1. Look for tell-tale signs that your pet's not OK
Common situations that require immediate attention from a vet include broken bones, severe wounds, poisoning, heat stroke, paralysis ticks, and reactions to other animal and insect bites or stings. You should never delay seeing a vet if you suspect that your pet is suffering from something serious.
A broken bone could be visible or not, and generally indicated by pain or lameness. A suspected break or fracture will need quick review from a vet. The same applies for wounds that won't stop bleeding, and severe pain or swelling. If you know that your pet has been hit by a car or attacked by another dog, and only appears to be in shock, a visit the vet to assess injuries that might not be obvious: internal bleeding, damage to organs, or the head. Some issues may not become apparent for 12 to 24 hours post the incident.
Tell-tale symptoms of poisoning include:
- Blood in urine
If you suspect your dog has been exposed to common dog poisons or your cat has ingested something dangerous (including some plants and certain human foods), it's essential to seek assistance. Poisoning can pass with minimal consequences but it could also be fatal and it can be immediate or take several days to affect your pet. Taking some of the suspected material along with you to the vet could assist with diagnosis and treatment.
Heat stroke might be noticeable by breathing distress, very red or very pale gums, drooling, seizures, agitation, collapsing, very low urine production, shaking, and vomiting, among other symptoms.
Paralysis tick bite
If your pet is scratching, vomiting, showing signs of paralysis or muscle weakness, and/or a fever, you need to act immediately to prevent a paralysis tick bite becoming fatal.
Signs of a snake bite might include:
- Muscle twitching
- Loss of bladder/bowel control
- Dilated pupils
- Blood in urine

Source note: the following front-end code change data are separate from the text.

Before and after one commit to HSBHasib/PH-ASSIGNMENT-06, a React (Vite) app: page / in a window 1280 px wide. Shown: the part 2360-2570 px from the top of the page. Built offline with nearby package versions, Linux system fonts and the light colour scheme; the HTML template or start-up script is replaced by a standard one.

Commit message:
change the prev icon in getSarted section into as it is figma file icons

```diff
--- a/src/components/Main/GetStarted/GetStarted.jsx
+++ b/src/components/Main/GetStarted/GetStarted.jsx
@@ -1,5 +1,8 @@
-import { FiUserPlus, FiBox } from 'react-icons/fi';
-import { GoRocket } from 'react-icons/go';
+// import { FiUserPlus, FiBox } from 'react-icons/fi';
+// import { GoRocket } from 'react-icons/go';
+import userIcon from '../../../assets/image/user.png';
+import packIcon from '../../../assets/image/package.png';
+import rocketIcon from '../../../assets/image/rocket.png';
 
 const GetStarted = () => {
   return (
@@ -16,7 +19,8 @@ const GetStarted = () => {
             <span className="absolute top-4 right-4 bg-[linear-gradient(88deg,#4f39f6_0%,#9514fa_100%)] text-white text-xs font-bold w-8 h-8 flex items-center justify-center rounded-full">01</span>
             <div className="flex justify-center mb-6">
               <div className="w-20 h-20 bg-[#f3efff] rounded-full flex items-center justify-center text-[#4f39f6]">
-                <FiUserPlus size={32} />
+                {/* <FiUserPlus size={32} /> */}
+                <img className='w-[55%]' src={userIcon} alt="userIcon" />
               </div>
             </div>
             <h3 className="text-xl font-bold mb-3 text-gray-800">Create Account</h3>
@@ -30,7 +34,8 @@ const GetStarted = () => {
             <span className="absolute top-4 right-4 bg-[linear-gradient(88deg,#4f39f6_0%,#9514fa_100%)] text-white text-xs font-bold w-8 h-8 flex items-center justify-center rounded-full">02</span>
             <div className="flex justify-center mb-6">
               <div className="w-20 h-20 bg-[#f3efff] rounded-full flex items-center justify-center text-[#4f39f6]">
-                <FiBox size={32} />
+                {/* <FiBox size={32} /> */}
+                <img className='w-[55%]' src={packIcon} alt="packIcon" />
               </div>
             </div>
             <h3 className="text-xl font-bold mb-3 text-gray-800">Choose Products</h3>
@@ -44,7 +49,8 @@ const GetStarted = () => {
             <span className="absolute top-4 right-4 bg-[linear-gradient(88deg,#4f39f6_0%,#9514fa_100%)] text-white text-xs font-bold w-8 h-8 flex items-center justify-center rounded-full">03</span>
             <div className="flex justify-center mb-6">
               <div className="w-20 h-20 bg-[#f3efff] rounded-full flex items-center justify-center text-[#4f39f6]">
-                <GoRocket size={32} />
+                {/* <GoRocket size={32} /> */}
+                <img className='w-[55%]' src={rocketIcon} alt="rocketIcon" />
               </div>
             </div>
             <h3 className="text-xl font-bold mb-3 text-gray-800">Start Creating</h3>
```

If you can identify the snake, take note of the type but don’t try to catch the snake. Testing at the vet can take place to determine the correct anti-venom.